> **What the task requires**
Each line of the material below with the word "lauffähigen" is to be reported.
• • •
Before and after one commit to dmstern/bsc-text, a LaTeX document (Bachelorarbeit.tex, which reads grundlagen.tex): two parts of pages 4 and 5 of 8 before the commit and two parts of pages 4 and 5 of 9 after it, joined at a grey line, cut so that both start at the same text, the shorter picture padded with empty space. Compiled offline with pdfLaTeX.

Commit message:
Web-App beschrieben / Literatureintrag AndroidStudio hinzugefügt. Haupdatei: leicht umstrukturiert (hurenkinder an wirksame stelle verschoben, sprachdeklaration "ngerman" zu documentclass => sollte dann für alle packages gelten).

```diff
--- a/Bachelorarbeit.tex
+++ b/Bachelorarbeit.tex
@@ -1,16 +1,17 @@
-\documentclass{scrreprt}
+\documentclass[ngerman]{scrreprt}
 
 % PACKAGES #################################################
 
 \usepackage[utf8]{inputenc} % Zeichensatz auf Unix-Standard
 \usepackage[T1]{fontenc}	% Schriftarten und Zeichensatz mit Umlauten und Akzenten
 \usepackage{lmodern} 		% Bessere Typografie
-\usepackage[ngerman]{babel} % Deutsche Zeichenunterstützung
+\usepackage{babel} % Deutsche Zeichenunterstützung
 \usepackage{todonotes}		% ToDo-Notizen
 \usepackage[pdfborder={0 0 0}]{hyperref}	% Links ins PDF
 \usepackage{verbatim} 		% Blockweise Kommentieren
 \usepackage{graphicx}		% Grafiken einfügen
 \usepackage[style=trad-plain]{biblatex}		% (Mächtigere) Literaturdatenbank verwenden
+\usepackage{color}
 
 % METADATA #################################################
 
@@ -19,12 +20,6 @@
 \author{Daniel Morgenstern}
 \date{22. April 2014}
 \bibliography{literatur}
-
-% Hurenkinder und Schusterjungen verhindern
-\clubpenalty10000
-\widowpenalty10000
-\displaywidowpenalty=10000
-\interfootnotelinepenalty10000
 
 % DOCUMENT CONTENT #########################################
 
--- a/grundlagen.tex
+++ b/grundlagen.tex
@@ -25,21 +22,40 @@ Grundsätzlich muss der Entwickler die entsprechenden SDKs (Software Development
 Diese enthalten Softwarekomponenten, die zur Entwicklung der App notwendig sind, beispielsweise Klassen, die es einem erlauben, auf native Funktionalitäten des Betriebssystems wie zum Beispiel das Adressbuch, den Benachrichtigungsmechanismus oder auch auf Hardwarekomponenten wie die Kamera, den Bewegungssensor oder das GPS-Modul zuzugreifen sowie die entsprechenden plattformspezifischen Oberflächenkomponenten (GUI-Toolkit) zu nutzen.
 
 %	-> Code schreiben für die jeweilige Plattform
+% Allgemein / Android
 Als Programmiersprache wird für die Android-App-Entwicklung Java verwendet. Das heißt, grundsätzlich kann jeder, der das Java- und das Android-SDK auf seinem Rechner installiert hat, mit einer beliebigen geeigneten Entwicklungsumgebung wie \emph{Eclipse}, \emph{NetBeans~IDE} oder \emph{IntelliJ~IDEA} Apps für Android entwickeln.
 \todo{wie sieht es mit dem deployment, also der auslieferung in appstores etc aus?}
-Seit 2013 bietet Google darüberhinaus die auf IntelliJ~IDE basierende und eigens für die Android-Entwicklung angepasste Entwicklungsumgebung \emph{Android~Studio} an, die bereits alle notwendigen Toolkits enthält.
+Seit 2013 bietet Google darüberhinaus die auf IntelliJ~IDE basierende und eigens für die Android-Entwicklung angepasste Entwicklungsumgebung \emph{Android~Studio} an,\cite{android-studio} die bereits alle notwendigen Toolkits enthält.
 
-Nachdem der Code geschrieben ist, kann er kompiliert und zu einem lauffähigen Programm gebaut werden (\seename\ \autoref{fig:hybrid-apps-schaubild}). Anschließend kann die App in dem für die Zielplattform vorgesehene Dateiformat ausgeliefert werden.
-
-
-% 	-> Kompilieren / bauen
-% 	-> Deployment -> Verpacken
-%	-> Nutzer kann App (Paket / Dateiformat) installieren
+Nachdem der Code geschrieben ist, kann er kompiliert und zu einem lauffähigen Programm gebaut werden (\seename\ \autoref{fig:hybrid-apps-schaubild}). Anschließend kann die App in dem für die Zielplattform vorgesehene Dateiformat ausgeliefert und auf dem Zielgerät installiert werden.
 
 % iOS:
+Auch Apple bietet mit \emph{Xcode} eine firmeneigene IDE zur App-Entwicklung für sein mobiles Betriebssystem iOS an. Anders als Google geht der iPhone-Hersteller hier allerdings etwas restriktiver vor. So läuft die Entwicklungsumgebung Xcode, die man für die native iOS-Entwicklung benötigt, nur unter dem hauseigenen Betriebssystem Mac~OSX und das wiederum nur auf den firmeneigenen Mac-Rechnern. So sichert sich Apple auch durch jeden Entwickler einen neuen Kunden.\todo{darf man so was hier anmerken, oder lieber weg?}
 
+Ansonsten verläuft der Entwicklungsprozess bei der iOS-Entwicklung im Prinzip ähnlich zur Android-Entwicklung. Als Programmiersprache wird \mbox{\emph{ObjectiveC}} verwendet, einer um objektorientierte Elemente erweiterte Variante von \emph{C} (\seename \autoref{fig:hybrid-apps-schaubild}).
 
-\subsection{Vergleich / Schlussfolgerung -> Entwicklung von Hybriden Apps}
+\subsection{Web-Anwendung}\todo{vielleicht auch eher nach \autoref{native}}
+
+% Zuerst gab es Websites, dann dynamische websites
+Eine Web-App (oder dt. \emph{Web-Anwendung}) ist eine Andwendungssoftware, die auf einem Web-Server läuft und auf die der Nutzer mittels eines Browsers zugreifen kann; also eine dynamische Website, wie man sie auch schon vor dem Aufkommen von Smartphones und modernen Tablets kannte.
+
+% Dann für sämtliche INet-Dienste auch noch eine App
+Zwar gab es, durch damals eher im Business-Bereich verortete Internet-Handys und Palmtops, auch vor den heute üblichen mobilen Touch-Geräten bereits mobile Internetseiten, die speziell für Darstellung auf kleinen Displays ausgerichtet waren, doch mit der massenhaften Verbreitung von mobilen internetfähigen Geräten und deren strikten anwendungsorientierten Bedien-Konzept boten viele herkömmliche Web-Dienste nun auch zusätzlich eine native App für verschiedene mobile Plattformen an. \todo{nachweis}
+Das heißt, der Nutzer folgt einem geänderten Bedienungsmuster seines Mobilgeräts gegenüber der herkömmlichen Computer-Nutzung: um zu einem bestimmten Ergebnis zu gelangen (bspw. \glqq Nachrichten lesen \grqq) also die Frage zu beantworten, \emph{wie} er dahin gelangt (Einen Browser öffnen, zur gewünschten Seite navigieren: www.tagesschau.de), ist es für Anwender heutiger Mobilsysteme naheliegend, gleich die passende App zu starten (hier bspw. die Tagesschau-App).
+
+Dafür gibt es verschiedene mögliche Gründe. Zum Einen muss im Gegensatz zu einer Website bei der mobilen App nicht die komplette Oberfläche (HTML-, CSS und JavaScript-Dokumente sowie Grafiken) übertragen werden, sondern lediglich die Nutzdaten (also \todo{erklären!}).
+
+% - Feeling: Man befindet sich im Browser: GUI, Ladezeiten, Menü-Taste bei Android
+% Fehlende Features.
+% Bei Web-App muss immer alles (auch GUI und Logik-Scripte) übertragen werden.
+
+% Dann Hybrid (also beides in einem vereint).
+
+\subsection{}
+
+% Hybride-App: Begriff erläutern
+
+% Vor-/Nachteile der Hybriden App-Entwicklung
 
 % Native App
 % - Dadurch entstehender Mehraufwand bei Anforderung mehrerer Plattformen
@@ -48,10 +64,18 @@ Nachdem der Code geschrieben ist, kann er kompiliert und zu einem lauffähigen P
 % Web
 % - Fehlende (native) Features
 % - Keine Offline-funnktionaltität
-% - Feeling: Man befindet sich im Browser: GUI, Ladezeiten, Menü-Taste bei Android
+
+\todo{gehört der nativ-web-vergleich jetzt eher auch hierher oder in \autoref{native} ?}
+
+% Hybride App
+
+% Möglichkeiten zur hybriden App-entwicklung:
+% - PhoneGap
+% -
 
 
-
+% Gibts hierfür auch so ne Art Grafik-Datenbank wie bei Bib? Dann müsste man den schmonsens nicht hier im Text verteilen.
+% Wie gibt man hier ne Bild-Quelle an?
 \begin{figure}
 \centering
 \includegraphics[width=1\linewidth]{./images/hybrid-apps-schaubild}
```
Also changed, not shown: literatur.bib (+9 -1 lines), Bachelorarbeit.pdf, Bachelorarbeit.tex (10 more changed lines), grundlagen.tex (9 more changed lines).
• • •
> **Answer**
-Nachdem der Code geschrieben ist, kann er kompiliert und zu einem lauffähigen Programm gebaut werden (\seename\ \autoref{fig:hybrid-apps-schaubild}). Anschließend kann die App in dem für die Zielplattform vorgesehene Dateiformat ausgeliefert werden.
+Nachdem der Code geschrieben ist, kann er kompiliert und zu einem lauffähigen Programm gebaut werden (\seename\ \autoref{fig:hybrid-apps-schaubild}). Anschließend kann die App in dem für die Zielplattform vorgesehene Dateiformat ausgeliefert und auf dem Zielgerät installiert werden.
@@ -48,10 +64,18 @@ Nachdem der Code geschrieben ist, kann er kompiliert und zu einem lauffähigen P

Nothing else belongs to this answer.